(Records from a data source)
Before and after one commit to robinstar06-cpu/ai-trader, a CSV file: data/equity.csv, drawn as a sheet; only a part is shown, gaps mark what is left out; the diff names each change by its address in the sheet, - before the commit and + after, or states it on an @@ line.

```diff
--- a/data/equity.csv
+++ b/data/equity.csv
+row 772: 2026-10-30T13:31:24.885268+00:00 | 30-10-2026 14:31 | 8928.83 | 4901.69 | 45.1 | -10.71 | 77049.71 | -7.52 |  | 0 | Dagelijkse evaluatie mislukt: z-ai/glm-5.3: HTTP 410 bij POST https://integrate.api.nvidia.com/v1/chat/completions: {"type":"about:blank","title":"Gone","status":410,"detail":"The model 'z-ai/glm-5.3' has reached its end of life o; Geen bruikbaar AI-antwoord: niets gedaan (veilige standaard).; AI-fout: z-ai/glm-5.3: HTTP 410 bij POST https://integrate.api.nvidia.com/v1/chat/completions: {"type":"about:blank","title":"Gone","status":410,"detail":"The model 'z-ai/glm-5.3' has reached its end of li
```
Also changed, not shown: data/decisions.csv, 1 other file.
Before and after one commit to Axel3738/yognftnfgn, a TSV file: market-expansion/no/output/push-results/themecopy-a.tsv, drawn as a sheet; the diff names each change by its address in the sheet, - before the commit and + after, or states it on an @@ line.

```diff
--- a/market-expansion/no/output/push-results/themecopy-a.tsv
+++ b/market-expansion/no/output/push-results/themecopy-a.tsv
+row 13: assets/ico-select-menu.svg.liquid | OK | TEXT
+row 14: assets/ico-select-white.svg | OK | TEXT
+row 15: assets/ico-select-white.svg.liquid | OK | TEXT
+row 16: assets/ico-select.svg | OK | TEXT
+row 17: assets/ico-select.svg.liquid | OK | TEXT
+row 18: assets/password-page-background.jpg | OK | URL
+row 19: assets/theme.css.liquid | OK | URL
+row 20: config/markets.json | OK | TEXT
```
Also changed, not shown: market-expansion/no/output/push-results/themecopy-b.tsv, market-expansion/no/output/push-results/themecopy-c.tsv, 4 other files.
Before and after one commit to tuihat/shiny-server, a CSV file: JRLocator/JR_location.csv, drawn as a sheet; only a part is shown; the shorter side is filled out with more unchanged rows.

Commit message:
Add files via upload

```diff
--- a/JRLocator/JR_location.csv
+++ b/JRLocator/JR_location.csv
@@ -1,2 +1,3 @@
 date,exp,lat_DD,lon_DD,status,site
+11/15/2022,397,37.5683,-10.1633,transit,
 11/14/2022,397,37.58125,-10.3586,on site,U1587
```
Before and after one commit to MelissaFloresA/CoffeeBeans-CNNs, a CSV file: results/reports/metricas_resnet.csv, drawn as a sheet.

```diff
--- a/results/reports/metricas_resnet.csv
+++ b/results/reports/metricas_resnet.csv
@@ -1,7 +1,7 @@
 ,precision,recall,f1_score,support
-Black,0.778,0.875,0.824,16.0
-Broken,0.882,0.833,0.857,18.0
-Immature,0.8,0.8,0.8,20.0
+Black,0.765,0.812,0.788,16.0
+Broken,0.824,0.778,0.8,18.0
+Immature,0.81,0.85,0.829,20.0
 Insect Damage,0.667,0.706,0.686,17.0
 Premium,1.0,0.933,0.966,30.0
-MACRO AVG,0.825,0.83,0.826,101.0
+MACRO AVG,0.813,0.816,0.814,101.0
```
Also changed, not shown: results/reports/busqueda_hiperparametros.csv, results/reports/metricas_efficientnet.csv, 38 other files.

EXERCISE OBJECTIVE: Could you retype every record above exactly as given?

SOLVED PROBLEM:
Before and after one commit to robinstar06-cpu/ai-trader, a CSV file: data/equity.csv, drawn as a sheet; only a part is shown, gaps mark what is left out; the diff names each change by its address in the sheet, - before the commit and + after, or states it on an @@ line.

```diff
--- a/data/equity.csv
+++ b/data/equity.csv
+row 772: 2026-10-30T13:31:24.885268+00:00 | 30-10-2026 14:31 | 8928.83 | 4901.69 | 45.1 | -10.71 | 77049.71 | -7.52 |  | 0 | Dagelijkse evaluatie mislukt: z-ai/glm-5.3: HTTP 410 bij POST https://integrate.api.nvidia.com/v1/chat/completions: {"type":"about:blank","title":"Gone","status":410,"detail":"The model 'z-ai/glm-5.3' has reached its end of life o; Geen bruikbaar AI-antwoord: niets gedaan (veilige standaard).; AI-fout: z-ai/glm-5.3: HTTP 410 bij POST https://integrate.api.nvidia.com/v1/chat/completions: {"type":"about:blank","title":"Gone","status":410,"detail":"The model 'z-ai/glm-5.3' has reached its end of li
```
Also changed, not shown: data/decisions.csv, 1 other file.
Before and after one commit to Axel3738/yognftnfgn, a TSV file: market-expansion/no/output/push-results/themecopy-a.tsv, drawn as a sheet; the diff names each change by its address in the sheet, - before the commit and + after, or states it on an @@ line.

```diff
--- a/market-expansion/no/output/push-results/themecopy-a.tsv
+++ b/market-expansion/no/output/push-results/themecopy-a.tsv
+row 13: assets/ico-select-menu.svg.liquid | OK | TEXT
+row 14: assets/ico-select-white.svg | OK | TEXT
+row 15: assets/ico-select-white.svg.liquid | OK | TEXT
+row 16: assets/ico-select.svg | OK | TEXT
+row 17: assets/ico-select.svg.liquid | OK | TEXT
+row 18: assets/password-page-background.jpg | OK | URL
+row 19: assets/theme.css.liquid | OK | URL
+row 20: config/markets.json | OK | TEXT
```
Also changed, not shown: market-expansion/no/output/push-results/themecopy-b.tsv, market-expansion/no/output/push-results/themecopy-c.tsv, 4 other files.
Before and after one commit to tuihat/shiny-server, a CSV file: JRLocator/JR_location.csv, drawn as a sheet; only a part is shown; the shorter side is filled out with more unchanged rows.

Commit message:
Add files via upload

```diff
--- a/JRLocator/JR_location.csv
+++ b/JRLocator/JR_location.csv
@@ -1,2 +1,3 @@
 date,exp,lat_DD,lon_DD,status,site
+11/15/2022,397,37.5683,-10.1633,transit,
 11/14/2022,397,37.58125,-10.3586,on site,U1587
```
Before and after one commit to MelissaFloresA/CoffeeBeans-CNNs, a CSV file: results/reports/metricas_resnet.csv, drawn as a sheet.

```diff
--- a/results/reports/metricas_resnet.csv
+++ b/results/reports/metricas_resnet.csv
@@ -1,7 +1,7 @@
 ,precision,recall,f1_score,support
-Black,0.778,0.875,0.824,16.0
-Broken,0.882,0.833,0.857,18.0
-Immature,0.8,0.8,0.8,20.0
+Black,0.765,0.812,0.788,16.0
+Broken,0.824,0.778,0.8,18.0
+Immature,0.81,0.85,0.829,20.0
 Insect Damage,0.667,0.706,0.686,17.0
 Premium,1.0,0.933,0.966,30.0
-MACRO AVG,0.825,0.83,0.826,101.0
+MACRO AVG,0.813,0.816,0.814,101.0
```
Also changed, not shown: results/reports/busqueda_hiperparametros.csv, results/reports/metricas_efficientnet.csv, 38 other files.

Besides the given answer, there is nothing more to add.